Key Findings

  • Fifty percent of patients who undergo anterior vertebral body tethering are expected to experience tether breakage by three years postoperatively.
  • Patients who sustain a tether breakage experience conversion to posterior spinal fusion more often than those who do not.
  • Patients who sustain a tether breakage have overall less correction of their scoliosis long-term. 

With such a high incidence of tether breakage in anterior vertebral body tethering, the researchers recommend that surgeons should discuss this with patients preoperatively and use standardized measurements and calculations to identify tether breakage postoperatively.
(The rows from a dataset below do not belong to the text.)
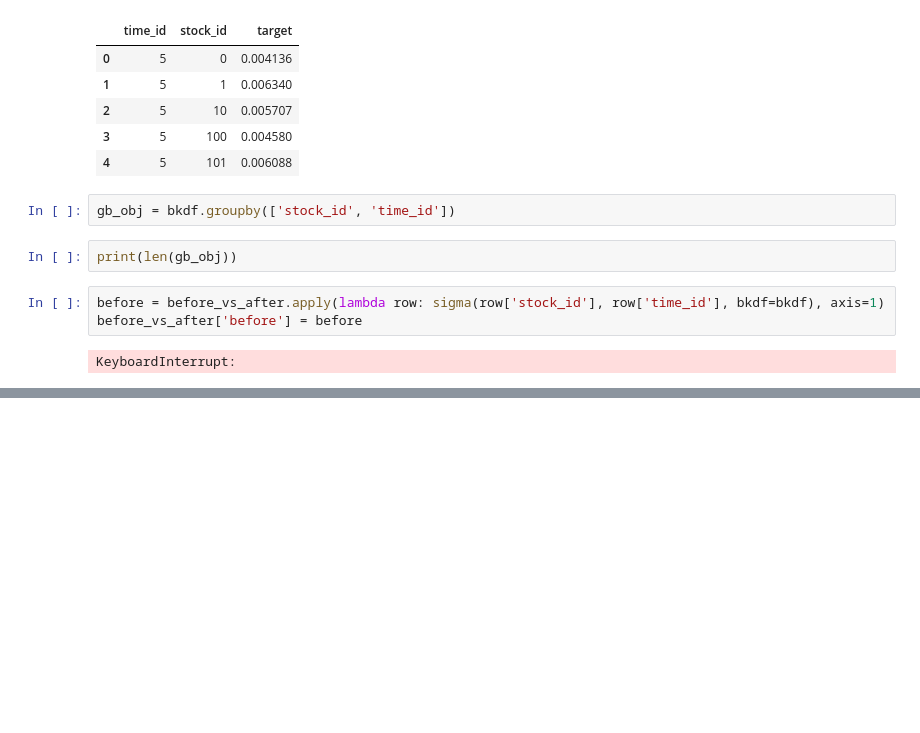
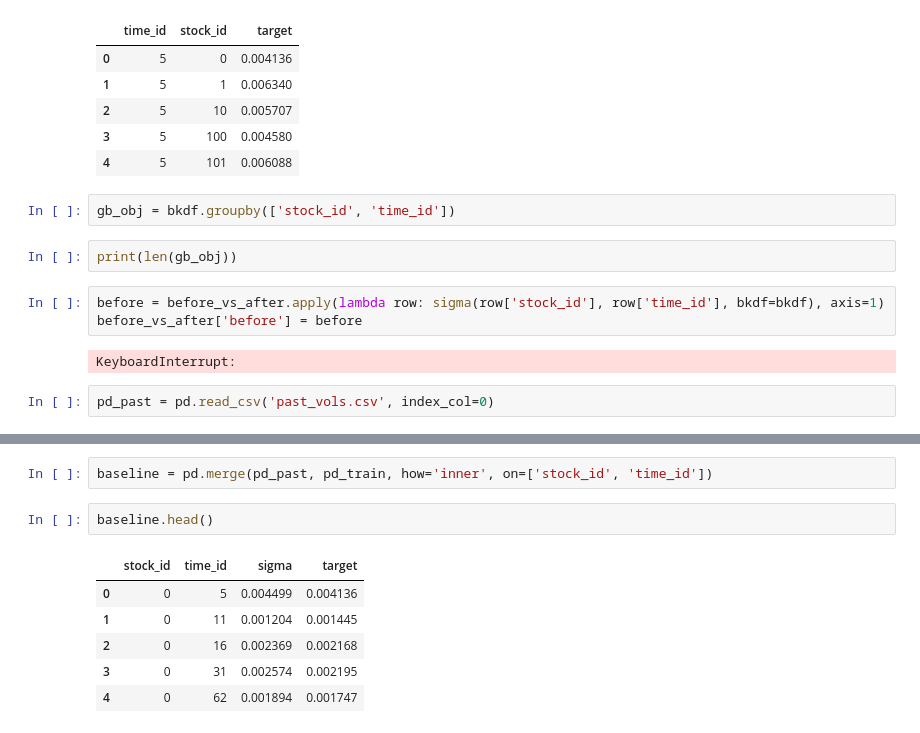
Before and after one commit to petepony/meow_meow, a Jupyter notebook: explo.ipynb, the cells around one changed output, grey strips where cells are left out. Cells and saved outputs as stored; diff of their text form; blank space fills up the shorter version.

```diff
--- a/explo.ipynb
+++ b/explo.ipynb
@@ -103,3 +103,5 @@ before = before_vs_after.apply(lambda row: sigma(row['stock_id'], row['time_id']
 before_vs_after['before'] = before
 # %% [output]
 KeyboardInterrupt:
+# %%
+pd_past = pd.read_csv('past_vols.csv', index_col=0)
@@ -105,0 +119,11 @@ KeyboardInterrupt:
+# %%
+baseline = pd.merge(pd_past, pd_train, how='inner', on=['stock_id', 'time_id'])
+# %%
+baseline.head()
+# %% [output]
+|  | stock_id | time_id | sigma | target |
+| 0 | 0 | 5 | 0.004499 | 0.004136 |
+| 1 | 0 | 11 | 0.001204 | 0.001445 |
+| 2 | 0 | 16 | 0.002369 | 0.002168 |
+| 3 | 0 | 31 | 0.002574 | 0.002195 |
+| 4 | 0 | 62 | 0.001894 | 0.001747 |
```
Also changed, not shown: parts of 9 cells of this notebook.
For future studies, the researchers hope to expand upon their work by examining a larger set of curve patterns and further elucidate which patients are more at risk for tether breakage in the hopes of modifying factors to decrease the rate of tether breakage in the future, said Brett Lullo, MD, an attending physician in the Division of Orthopaedic Surgery and Sports Medicine at Ann & Robert H. Lurie Children’s Hospital of Chicago and an instructor of orthopaedic surgery at Northwestern University Feinberg School of Medicine. 

Pediatric research at Ann & Robert H. Lurie Children’s is conducted through Stanley Manne Children’s Research Institute. 
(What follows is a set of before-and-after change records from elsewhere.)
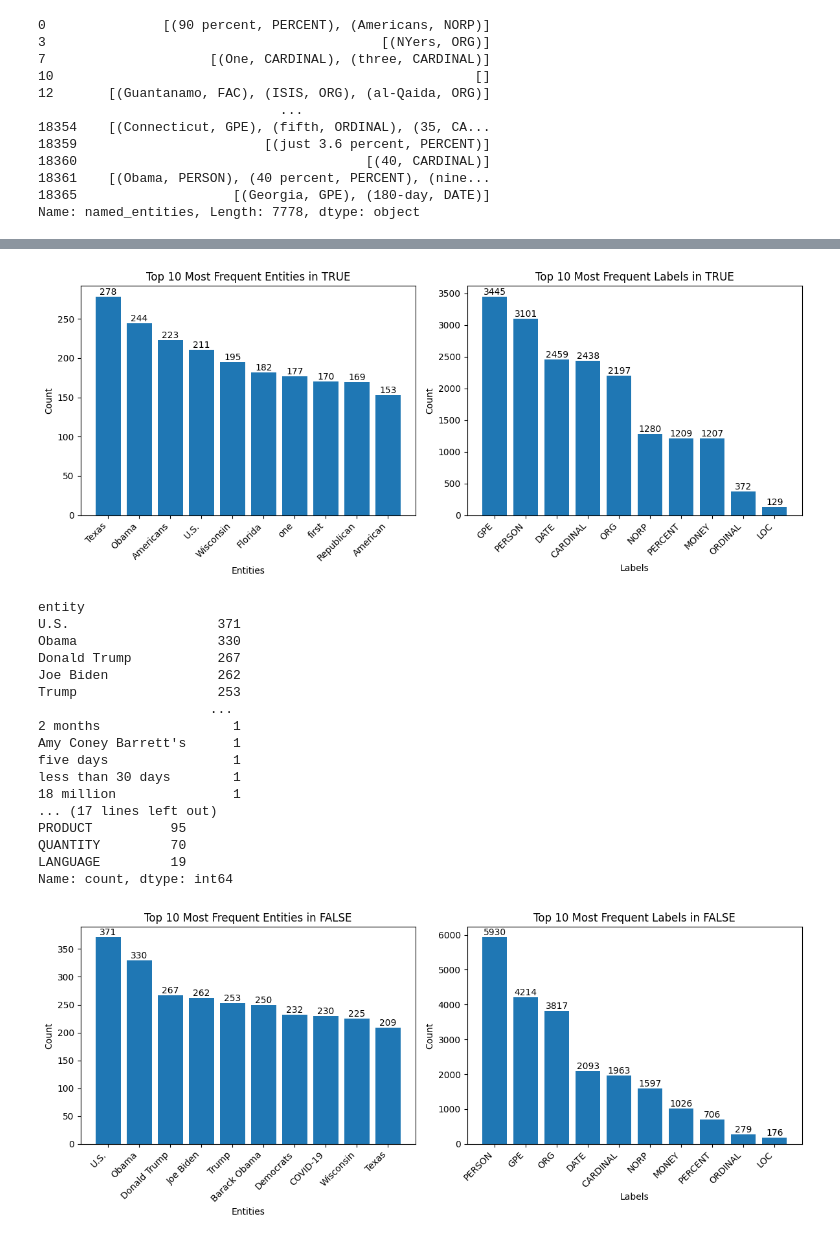
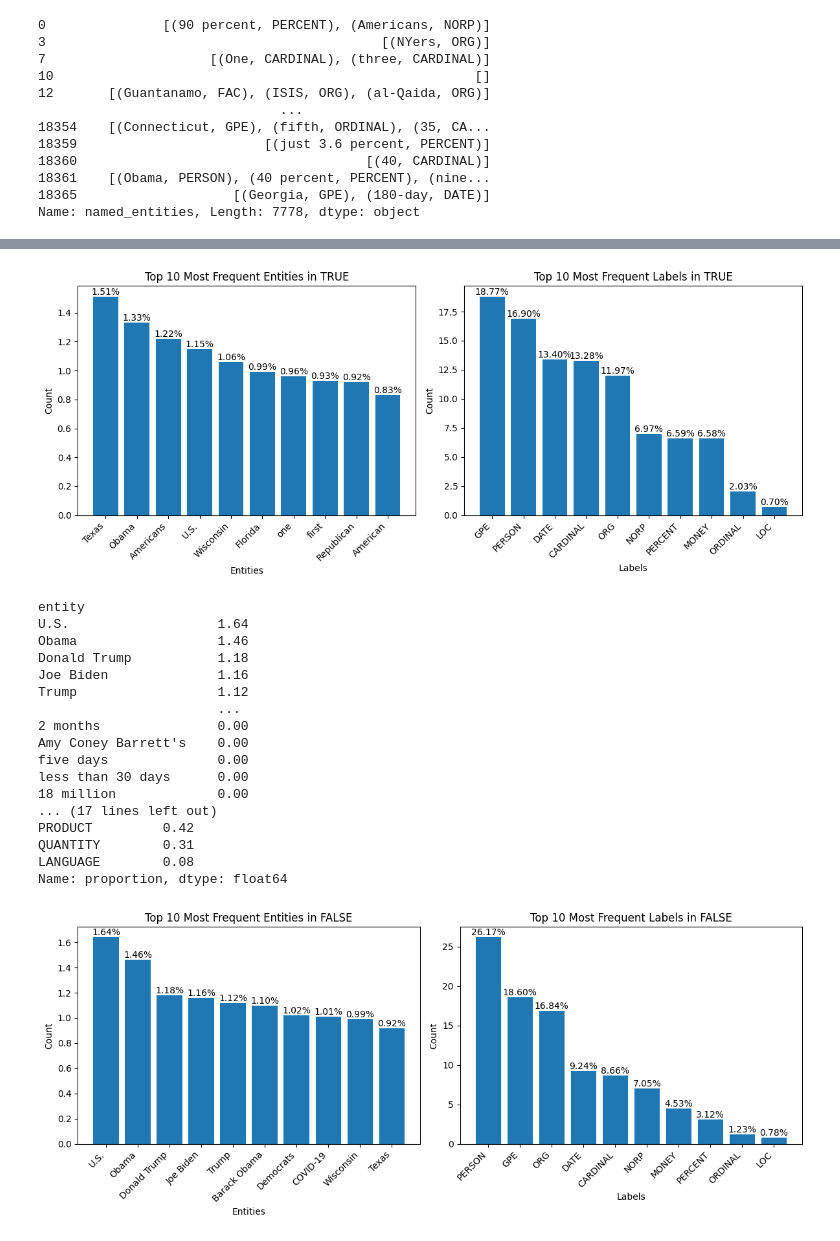
Before and after one commit to matusstanko/NLPD_18, a Jupyter notebook: spacy.ipynb, the cells around one changed output, grey strips where cells are left out. Cells and saved outputs as stored; diff of their text form; code cells hidden in the pictures.

```diff
--- a/spacy.ipynb
+++ b/spacy.ipynb
@@ -98,74 +99,74 @@ Name: count, dtype: int64
 fig, ax = plt.subplots(1, 2, figsize=(12, 5))
 
 # first plot
-entity_counts = df_true['entity'].value_counts().head(10)
+entity_counts = df_true['entity'].value_counts(normalize=True).mul(100).round(2).head(10)
 bars1 = ax[0].bar(entity_counts.index, entity_counts.values)
 ax[0].set_xlabel("Entities")
 ax[0].set_ylabel("Count")
 ax[0].set_title("Top 10 Most Frequent Entities in TRUE")
 ax[0].tick_params(axis='x', rotation=45)
 ax[0].set_xticklabels(ax[0].get_xticklabels(), ha='right', fontsize=10)
-ax[0].bar_label(bars1)  # add counts on top
+ax[0].bar_label(bars1, fmt="%.2f%%")  # add counts on top
 
 # second plot
-label_counts = df_true['label'].value_counts().head(10)
+label_counts = df_true['label'].value_counts(normalize=True).mul(100).round(2).head(10)
 bars2 = ax[1].bar(label_counts.index, label_counts.values)
 ax[1].set_xlabel("Labels")
 ax[1].set_ylabel("Count")
 ax[1].set_title("Top 10 Most Frequent Labels in TRUE")
 ax[1].tick_params(axis='x', rotation=45)
 ax[1].set_xticklabels(ax[1].get_xticklabels(), ha='right', fontsize=10)
-ax[1].bar_label(bars2)  # add counts on top
+ax[1].bar_label(bars2, fmt="%.2f%%")  # add counts on top
 
 plt.tight_layout()
 plt.show()
 # %% [output]
-[figure, old version]
+[figure, new version]
 # %%
-print(df_false['entity'].value_counts())
-print(df_false['label'].value_counts())
+print(df_false['entity'].value_counts(normalize=True).mul(100).round(2))
+print(df_false['label'].value_counts(normalize=True).mul(100).round(2))
 # %% [output]
 entity
-U.S.                   371
-Obama                  330
-Donald Trump           267
-Joe Biden              262
-Trump                  253
-                      ...
-2 months                 1
-Amy Coney Barrett's      1
-five days                1
-less than 30 days        1
-18 million               1
+U.S.                   1.64
+Obama                  1.46
+Donald Trump           1.18
+Joe Biden              1.16
+Trump                  1.12
+                       ...
+2 months               0.00
+Amy Coney Barrett's    0.00
+five days              0.00
+less than 30 days      0.00
+18 million             0.00
 ... (17 lines left out)
-PRODUCT          95
-QUANTITY         70
-LANGUAGE         19
-Name: count, dtype: int64
+PRODUCT         0.42
+QUANTITY        0.31
+LANGUAGE        0.08
+Name: proportion, dtype: float64
 # %%
 fig, ax = plt.subplots(1, 2, figsize=(12, 5))
 
 # first plot
-entity_counts = df_false['entity'].value_counts().head(10)
+entity_counts = df_false['entity'].value_counts(normalize=True).mul(100).round(2).head(10)
 bars1 = ax[0].bar(entity_counts.index, entity_counts.values)
 ax[0].set_xlabel("Entities")
 ax[0].set_ylabel("Count")
 ax[0].set_title("Top 10 Most Frequent Entities in FALSE")
 ax[0].tick_params(axis='x', rotation=45)
 ax[0].set_xticklabels(ax[0].get_xticklabels(), ha='right', fontsize=10)
-ax[0].bar_label(bars1)  # add counts on top
+ax[0].bar_label(bars1, fmt="%.2f%%")  # add counts on top
 
 # second plot
-label_counts = df_false['label'].value_counts().head(10)
+label_counts = df_false['label'].value_counts(normalize=True).mul(100).round(2).head(10)
 bars2 = ax[1].bar(label_counts.index, label_counts.values)
 ax[1].set_xlabel("Labels")
 ax[1].set_ylabel("Count")
 ax[1].set_title("Top 10 Most Frequent Labels in FALSE")
 ax[1].tick_params(axis='x', rotation=45)
 ax[1].set_xticklabels(ax[1].get_xticklabels(), ha='right', fontsize=10)
-ax[1].bar_label(bars2)  # add counts on top
+ax[1].bar_label(bars2, fmt="%.2f%%")  # add counts on top
 
 plt.tight_layout()
 plt.show()
 # %% [output]
-[figure, old version]
+[figure, new version]
```
Also changed, not shown: parts of 4 cells of this notebook, 1 other file.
Article Citation
Cahill PJ, Miyanji F, Lullo BR, et al. Incidence of Tether Breakage in Anterior Vertebral Body Tethering. Journal of Pediatric Orthopaedics. 2024. 44(4):p e323–e328. DOI: 10.1097/BPO.0000000000002619